◆ **Exercise goal**
Look through the entries below and count every line in which "window" appears; reply with the number only.

◆ **Front-end code change data**
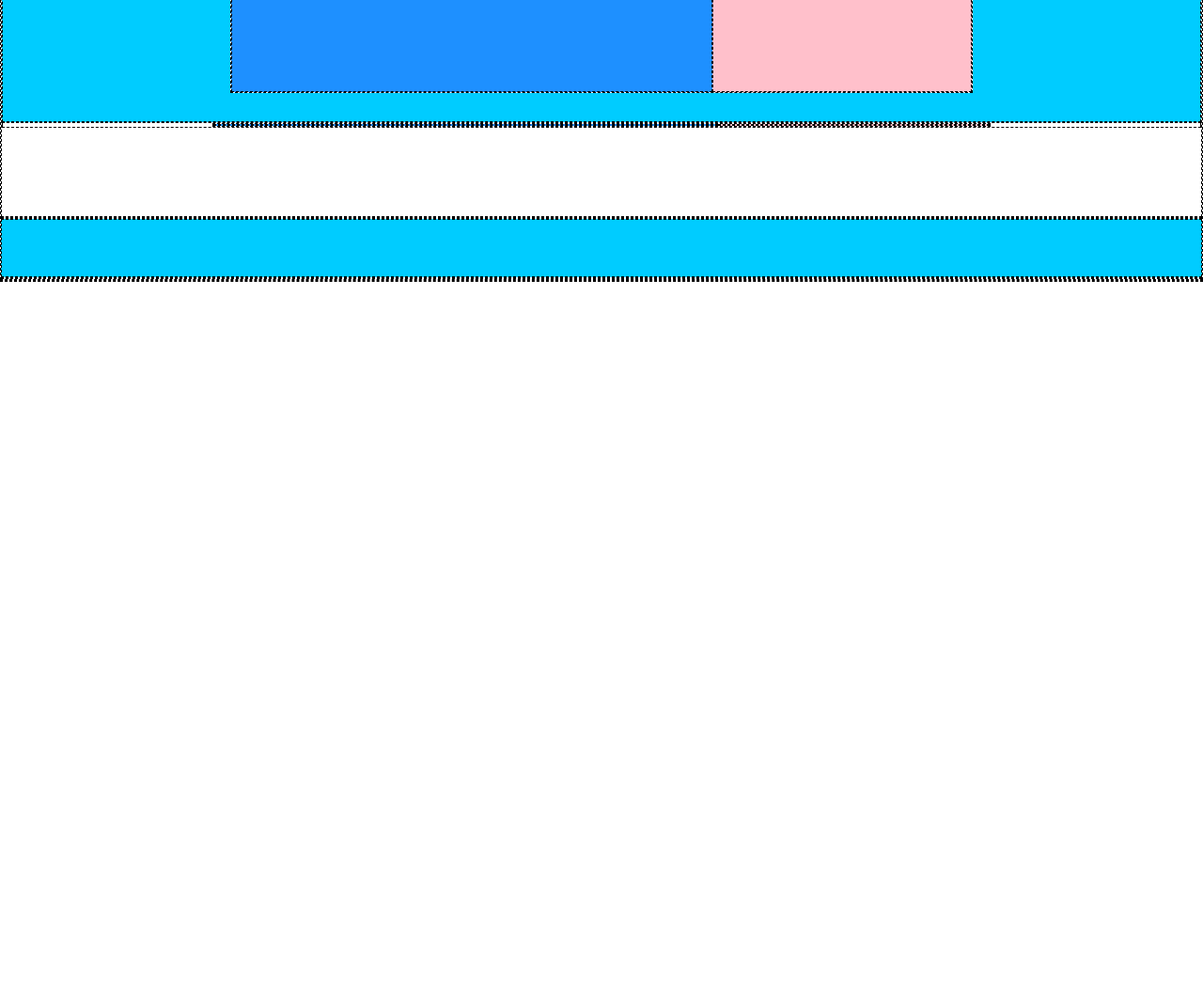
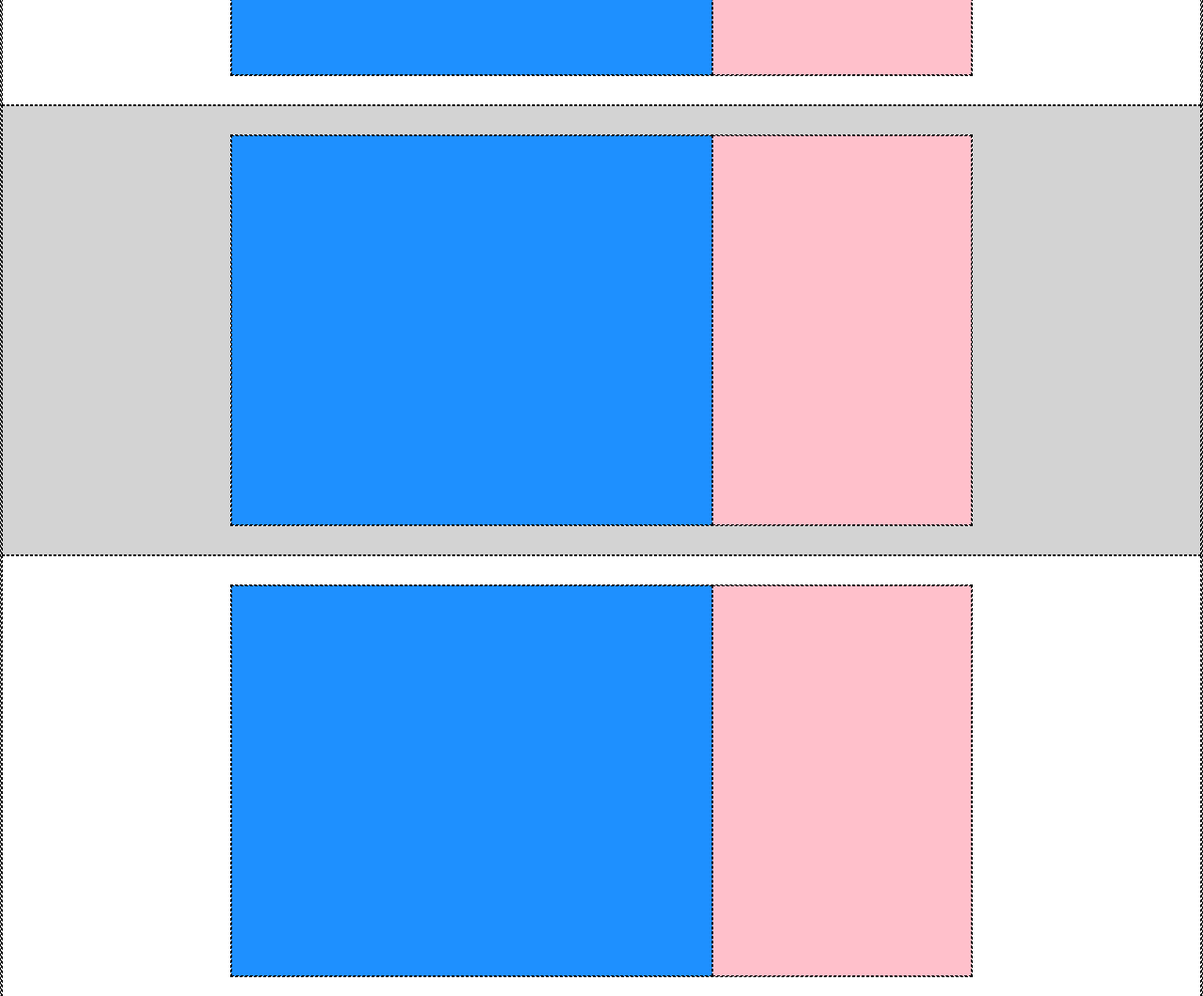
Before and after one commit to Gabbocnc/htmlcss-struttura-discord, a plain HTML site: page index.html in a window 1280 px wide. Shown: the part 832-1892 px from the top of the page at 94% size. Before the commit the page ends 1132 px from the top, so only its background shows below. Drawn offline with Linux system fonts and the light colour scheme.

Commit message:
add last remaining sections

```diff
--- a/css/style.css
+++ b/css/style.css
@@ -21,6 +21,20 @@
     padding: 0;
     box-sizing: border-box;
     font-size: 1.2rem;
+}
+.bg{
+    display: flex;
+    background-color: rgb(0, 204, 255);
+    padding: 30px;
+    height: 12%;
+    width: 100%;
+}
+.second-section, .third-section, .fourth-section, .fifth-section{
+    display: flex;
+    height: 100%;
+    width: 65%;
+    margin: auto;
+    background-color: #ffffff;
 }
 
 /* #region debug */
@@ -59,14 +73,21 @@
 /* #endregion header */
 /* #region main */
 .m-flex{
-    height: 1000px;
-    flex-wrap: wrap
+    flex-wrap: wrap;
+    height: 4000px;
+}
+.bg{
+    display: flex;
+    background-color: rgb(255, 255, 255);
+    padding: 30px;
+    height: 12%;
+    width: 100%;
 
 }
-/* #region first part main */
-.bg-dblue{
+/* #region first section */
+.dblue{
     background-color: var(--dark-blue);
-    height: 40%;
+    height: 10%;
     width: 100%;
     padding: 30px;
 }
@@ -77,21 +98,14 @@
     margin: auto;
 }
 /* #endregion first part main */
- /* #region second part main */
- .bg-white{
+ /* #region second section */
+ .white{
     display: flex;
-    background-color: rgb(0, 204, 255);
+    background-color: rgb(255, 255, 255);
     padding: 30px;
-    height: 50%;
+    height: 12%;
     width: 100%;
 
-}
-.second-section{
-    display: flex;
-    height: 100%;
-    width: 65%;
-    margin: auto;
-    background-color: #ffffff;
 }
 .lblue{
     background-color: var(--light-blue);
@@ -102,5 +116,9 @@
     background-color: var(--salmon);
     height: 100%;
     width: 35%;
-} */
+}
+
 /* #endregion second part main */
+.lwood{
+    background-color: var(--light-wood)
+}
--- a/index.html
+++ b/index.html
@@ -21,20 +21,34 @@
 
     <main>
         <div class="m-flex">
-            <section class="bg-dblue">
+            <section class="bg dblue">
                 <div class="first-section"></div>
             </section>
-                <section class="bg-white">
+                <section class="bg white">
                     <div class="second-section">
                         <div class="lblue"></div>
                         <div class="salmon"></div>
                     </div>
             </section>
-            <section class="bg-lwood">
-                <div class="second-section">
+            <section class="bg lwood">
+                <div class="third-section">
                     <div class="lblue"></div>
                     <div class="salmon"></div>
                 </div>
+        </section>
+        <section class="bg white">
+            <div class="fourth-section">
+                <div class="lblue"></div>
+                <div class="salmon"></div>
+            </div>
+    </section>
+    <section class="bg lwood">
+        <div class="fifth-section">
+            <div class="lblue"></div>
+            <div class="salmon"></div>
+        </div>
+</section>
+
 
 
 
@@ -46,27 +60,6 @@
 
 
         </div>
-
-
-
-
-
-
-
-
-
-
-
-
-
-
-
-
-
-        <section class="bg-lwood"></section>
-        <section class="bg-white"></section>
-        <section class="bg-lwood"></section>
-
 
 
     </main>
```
--
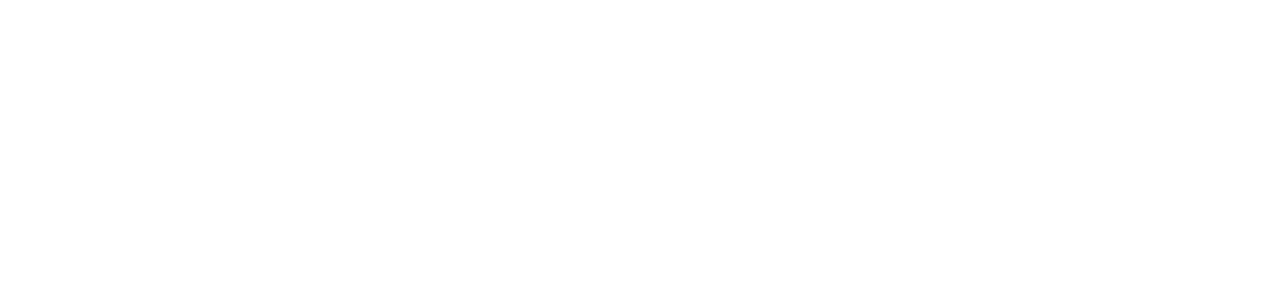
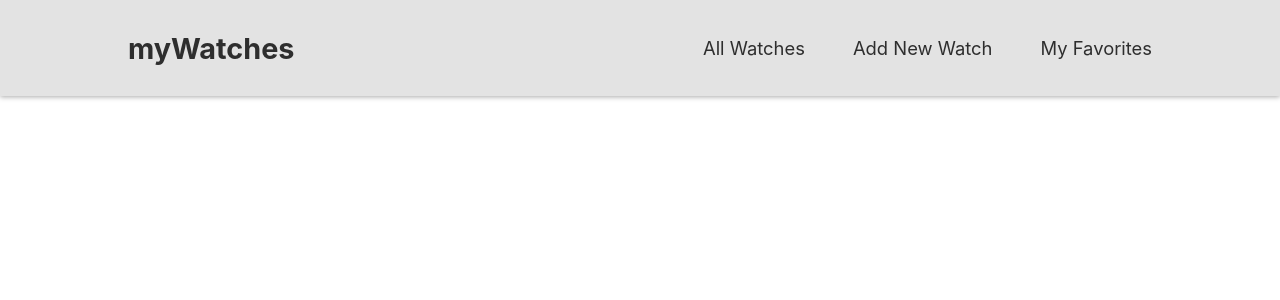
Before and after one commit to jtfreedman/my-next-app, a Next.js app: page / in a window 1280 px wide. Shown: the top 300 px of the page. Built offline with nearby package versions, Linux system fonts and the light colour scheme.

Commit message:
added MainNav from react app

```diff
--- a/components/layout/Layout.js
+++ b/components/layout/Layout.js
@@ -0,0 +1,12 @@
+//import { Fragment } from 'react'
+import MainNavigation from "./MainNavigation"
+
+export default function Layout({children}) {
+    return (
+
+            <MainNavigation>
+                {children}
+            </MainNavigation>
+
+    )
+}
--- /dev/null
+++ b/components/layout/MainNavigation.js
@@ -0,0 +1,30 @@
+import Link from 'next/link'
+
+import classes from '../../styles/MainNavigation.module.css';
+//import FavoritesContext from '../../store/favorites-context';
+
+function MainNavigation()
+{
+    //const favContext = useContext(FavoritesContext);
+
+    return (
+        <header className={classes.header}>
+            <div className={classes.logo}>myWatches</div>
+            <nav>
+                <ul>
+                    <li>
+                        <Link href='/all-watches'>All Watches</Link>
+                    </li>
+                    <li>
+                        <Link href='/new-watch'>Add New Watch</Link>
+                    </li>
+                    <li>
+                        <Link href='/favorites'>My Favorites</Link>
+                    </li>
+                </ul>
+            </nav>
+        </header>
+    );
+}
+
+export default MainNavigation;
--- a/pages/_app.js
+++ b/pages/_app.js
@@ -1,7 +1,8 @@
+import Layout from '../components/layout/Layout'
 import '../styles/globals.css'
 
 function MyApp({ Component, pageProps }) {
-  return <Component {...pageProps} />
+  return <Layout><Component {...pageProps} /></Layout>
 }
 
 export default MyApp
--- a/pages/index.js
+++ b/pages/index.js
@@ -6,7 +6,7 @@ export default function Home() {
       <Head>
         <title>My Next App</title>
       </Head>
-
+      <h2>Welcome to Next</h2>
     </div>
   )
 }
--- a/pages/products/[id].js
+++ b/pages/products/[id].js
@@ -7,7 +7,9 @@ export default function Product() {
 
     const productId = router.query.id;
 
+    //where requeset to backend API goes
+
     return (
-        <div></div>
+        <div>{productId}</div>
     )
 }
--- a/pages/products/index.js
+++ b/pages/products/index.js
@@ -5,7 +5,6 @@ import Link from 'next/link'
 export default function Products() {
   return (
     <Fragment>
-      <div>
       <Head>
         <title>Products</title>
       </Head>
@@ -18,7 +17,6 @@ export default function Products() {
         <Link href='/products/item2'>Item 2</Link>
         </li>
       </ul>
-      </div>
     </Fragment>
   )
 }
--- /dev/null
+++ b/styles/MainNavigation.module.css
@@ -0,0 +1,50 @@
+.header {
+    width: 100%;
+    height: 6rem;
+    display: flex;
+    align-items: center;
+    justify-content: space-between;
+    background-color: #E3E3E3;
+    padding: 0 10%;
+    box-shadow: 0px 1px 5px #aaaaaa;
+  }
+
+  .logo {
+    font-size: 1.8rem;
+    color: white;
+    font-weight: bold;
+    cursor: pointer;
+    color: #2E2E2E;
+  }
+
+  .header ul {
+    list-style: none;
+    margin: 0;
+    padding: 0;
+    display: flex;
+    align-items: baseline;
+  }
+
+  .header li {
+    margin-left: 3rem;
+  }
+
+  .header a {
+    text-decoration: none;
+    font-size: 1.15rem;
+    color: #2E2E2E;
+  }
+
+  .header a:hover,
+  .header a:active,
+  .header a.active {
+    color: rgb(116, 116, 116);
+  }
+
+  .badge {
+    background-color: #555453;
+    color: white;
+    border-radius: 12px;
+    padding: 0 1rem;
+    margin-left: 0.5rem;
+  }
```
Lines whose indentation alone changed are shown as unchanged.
--
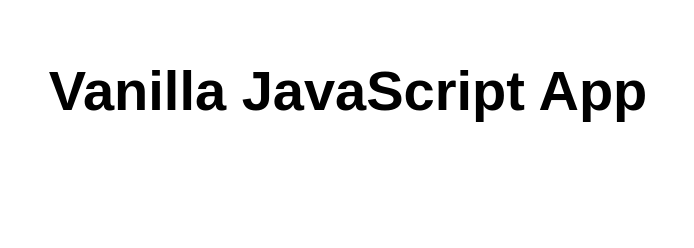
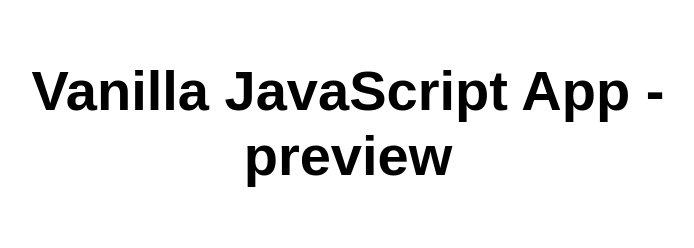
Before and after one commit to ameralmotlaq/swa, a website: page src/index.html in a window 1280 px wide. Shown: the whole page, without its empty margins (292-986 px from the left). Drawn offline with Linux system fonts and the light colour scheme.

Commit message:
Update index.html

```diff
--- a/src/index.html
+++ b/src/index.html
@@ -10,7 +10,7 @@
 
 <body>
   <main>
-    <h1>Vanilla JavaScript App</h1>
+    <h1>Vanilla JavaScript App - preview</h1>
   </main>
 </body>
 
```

◆ **Exercise result**
3